§ **WHAT THE EXERCISE ASKS**: Collect all lines below with the string "ipynb".

——

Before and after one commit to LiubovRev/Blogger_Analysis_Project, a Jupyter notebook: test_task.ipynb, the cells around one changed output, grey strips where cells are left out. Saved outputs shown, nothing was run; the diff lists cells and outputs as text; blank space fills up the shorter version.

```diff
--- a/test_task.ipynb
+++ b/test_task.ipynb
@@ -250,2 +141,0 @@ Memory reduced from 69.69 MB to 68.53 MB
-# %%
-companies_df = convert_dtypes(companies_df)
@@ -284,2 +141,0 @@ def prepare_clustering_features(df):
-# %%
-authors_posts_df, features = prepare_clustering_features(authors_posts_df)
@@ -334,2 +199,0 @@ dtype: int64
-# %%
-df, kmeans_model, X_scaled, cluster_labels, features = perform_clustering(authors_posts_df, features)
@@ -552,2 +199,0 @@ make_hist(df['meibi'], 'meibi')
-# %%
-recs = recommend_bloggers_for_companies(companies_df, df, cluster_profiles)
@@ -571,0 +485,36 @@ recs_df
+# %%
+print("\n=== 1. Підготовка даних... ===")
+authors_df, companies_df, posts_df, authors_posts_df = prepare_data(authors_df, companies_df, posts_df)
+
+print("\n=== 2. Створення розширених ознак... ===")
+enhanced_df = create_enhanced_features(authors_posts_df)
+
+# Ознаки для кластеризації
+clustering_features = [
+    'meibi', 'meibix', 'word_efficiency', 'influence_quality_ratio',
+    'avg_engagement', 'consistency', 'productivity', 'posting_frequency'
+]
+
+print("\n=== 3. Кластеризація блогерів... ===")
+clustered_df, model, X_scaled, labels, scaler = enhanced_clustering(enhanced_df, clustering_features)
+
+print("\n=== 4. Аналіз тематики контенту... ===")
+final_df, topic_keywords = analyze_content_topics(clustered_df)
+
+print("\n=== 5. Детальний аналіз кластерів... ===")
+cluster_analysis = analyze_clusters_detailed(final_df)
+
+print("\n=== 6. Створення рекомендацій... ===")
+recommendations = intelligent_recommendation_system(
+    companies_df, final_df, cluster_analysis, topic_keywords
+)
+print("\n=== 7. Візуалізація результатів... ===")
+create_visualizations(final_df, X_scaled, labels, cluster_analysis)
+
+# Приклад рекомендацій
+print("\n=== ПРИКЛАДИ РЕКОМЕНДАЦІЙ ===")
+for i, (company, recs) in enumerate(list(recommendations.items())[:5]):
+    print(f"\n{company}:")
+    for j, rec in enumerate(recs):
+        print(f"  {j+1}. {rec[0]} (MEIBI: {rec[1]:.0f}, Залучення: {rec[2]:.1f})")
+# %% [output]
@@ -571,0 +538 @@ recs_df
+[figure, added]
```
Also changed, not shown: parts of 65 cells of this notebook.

——

§ **EXERCISE OUTPUT**:
Before and after one commit to LiubovRev/Blogger_Analysis_Project, a Jupyter notebook: test_task.ipynb, the cells around one changed output, grey strips where cells are left out. Saved outputs shown, nothing was run; the diff lists cells and outputs as text; blank space fills up the shorter version.
--- a/test_task.ipynb
+++ b/test_task.ipynb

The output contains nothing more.